Service Configurator pattern and singleton deletion

The Service Configurator pattern is about linking in additional functionality in an application dynamically by means of an API such as dlsym/dlopen provided by the OS/run-time linker. Almost all popular platforms provide this functionality. This post is about programmatically, dynamically loaded libraries (hence forth called simply library)(e.g., .DLL, .so) that contain sigletons.

One of my previous posts talks about singleton deletion. If the sinlgleton in such a library is a static instance then it is not deleted untill the library is closed using appropriate API such as dlclose. This can be quite undesirable or awkward at times. All the destruction techniques based on static variables fail if you want to destroy the singleton without unloading the library. A possible variant of the singleton in such a case is given below.

class Singleton {
protected:
Singleton ();
public:
static Singleton *instance () {
if (instance_ == 0)
instance_ = new Singleton;
return instance_;
}
static void operator d…

swap using XOR
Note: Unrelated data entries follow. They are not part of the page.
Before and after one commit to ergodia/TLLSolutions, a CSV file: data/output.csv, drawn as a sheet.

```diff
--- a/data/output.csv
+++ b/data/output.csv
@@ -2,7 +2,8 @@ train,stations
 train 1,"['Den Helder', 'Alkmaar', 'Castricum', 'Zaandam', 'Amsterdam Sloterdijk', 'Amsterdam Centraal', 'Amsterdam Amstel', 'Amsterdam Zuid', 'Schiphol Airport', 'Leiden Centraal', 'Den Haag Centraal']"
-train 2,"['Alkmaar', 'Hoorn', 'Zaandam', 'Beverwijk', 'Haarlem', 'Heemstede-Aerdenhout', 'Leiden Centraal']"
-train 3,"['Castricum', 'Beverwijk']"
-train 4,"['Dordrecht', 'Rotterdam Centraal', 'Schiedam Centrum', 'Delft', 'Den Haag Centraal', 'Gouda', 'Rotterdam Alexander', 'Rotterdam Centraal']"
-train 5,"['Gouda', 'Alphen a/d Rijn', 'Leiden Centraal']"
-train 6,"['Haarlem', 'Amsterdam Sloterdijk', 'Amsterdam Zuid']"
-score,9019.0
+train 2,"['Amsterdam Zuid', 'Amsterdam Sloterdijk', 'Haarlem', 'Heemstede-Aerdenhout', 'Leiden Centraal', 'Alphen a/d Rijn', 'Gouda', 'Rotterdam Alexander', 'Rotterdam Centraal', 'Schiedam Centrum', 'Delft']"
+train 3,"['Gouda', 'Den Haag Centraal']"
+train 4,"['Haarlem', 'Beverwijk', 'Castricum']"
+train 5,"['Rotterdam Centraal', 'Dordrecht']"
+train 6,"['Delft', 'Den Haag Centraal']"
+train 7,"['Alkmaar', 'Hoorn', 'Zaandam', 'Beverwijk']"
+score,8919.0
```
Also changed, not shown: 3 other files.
In one of my previous posts I described a few ways of swapping two numbers using xor operation in a sinlge line. The discussion is not correct or rather incomplete in the sense that the algorithm needs to be guarded by an if condition. The algorithm that exercises proper care of sequence points is as below:

swap (int &a, int &b) {
if (&a != &b) {
a ^= b;
b ^= a;
a ^= b;
} }

It is crutial that the two number must not be located at the same address. The two numbers must have different identities. The algorithm works even though the values are the same.

Publications by C++ experts

Ownership idioms, The Move Constructor idiom and auto_ptr

There are properties of objects that are relevant beyond mere identity of the object. One of such properties is Ownership! Who owns the object? Can you transfer the ownership? Questions like these become quite important when you are implementing Resource Acquisition Is Initialization (RAII) idiom. Tom Cargill describes [in PLoPD2] a set of ownership patterns: "Creator as a Sole Owner", "Sequence of Owners", and "Shared Ownership". Lets take a look at the idioms for each one of them.

Creator as a sole owner can be simply implemented using const auto_ptr idiom by Hurb Sutter. Sequence of owners come into play when ownerships moves from one guy to the other. (a.k.a. Move Semantics). Standard auto_ptrs use move semantics. Implementation of move semantics appears to be a juicy issue as far as std::auto_ptrs are concerned. See Meyer's errata like notes on his book More Effective C++ and Sutter's GotW #25 articles. M. D. Wilson's article on Move Const…